[Data extracts]

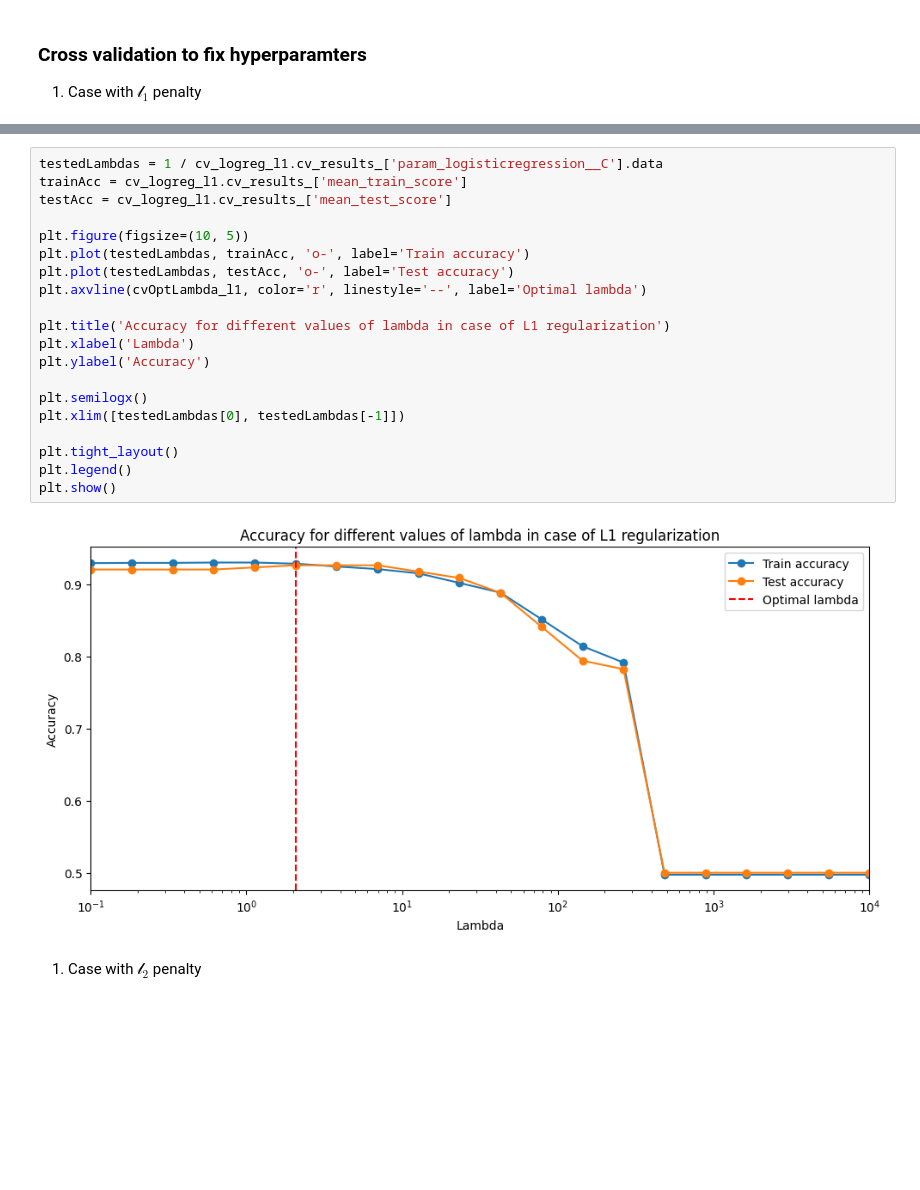
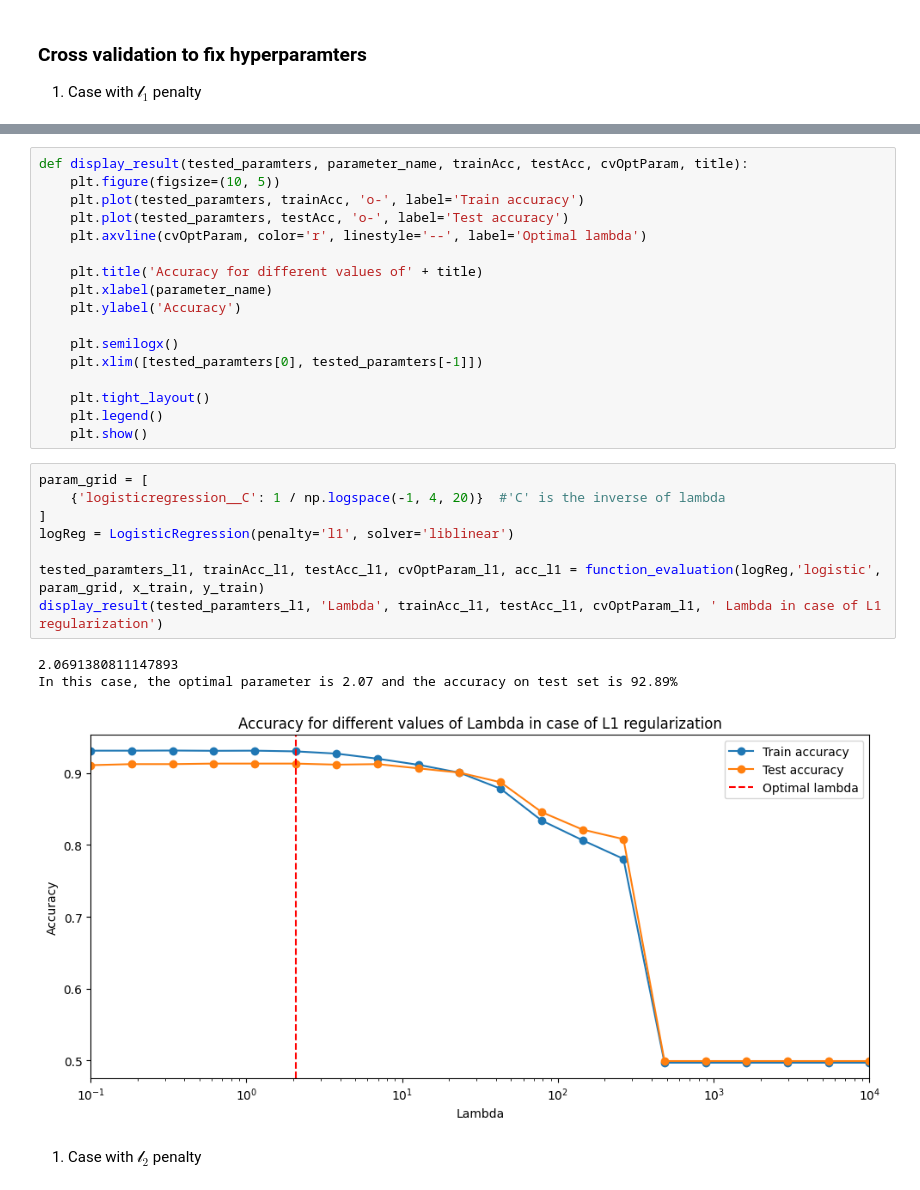
Before and after one commit to roduit/FundamentalLearningEPFL, a Jupyter notebook: Homeworks/HW2/roduit_vincent_325140_HW2.ipynb, the cells around one changed output, grey strips where cells are left out. Saved outputs shown, nothing was run; the diff lists cells and outputs as text; blank space fills up the shorter version.

```diff
--- a/Homeworks/HW2/roduit_vincent_325140_HW2.ipynb
+++ b/Homeworks/HW2/roduit_vincent_325140_HW2.ipynb
@@ -88,25 +95,32 @@ Let's visualize the result !
 # %%
-testedLambdas = 1 / cv_logreg_l1.cv_results_['param_logisticregression__C'].data
-trainAcc = cv_logreg_l1.cv_results_['mean_train_score']
-testAcc = cv_logreg_l1.cv_results_['mean_test_score']
+def display_result(tested_paramters, parameter_name, trainAcc, testAcc, cvOptParam, title):
+    plt.figure(figsize=(10, 5))
+    plt.plot(tested_paramters, trainAcc, 'o-', label='Train accuracy')
+    plt.plot(tested_paramters, testAcc, 'o-', label='Test accuracy')
+    plt.axvline(cvOptParam, color='r', linestyle='--', label='Optimal lambda')
 
-plt.figure(figsize=(10, 5))
-plt.plot(testedLambdas, trainAcc, 'o-', label='Train accuracy')
-plt.plot(testedLambdas, testAcc, 'o-', label='Test accuracy')
-plt.axvline(cvOptLambda_l1, color='r', linestyle='--', label='Optimal lambda')
+    plt.title('Accuracy for different values of' + title)
+    plt.xlabel(parameter_name)
+    plt.ylabel('Accuracy')
 
-plt.title('Accuracy for different values of lambda in case of L1 regularization')
-plt.xlabel('Lambda')
-plt.ylabel('Accuracy')
+    plt.semilogx()
+    plt.xlim([tested_paramters[0], tested_paramters[-1]])
 
-plt.semilogx()
-plt.xlim([testedLambdas[0], testedLambdas[-1]])
-
-plt.tight_layout()
-plt.legend()
-plt.show()
+    plt.tight_layout()
+    plt.legend()
+    plt.show()
-# %% [output]
-[figure, removed]
+# %%
+param_grid = [
+    {'logisticregression__C': 1 / np.logspace(-1, 4, 20)}  #'C' is the inverse of lambda
+]
+logReg = LogisticRegression(penalty='l1', solver='liblinear')
+
+tested_paramters_l1, trainAcc_l1, testAcc_l1, cvOptParam_l1, acc_l1 = function_evaluation(logReg,'logistic', param_grid, x_train, y_train)
+display_result(tested_paramters_l1, 'Lambda', trainAcc_l1, testAcc_l1, cvOptParam_l1, ' Lambda in case of L1 regularization')
+# %% [output]
+2.0691380811147893
+In this case, the optimal parameter is 2.07 and the accuracy on test set is 92.89%
+[figure, added]
 # %% [markdown]
 1) Case with $\mathscr{l}_2$ penalty
 # %%
```
Also changed, not shown: parts of 27 cells of this notebook.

[/Data extracts]

• **What the task requires**: How many lines in this material contain the string "different"? State the number alone.

• **Reply**: 2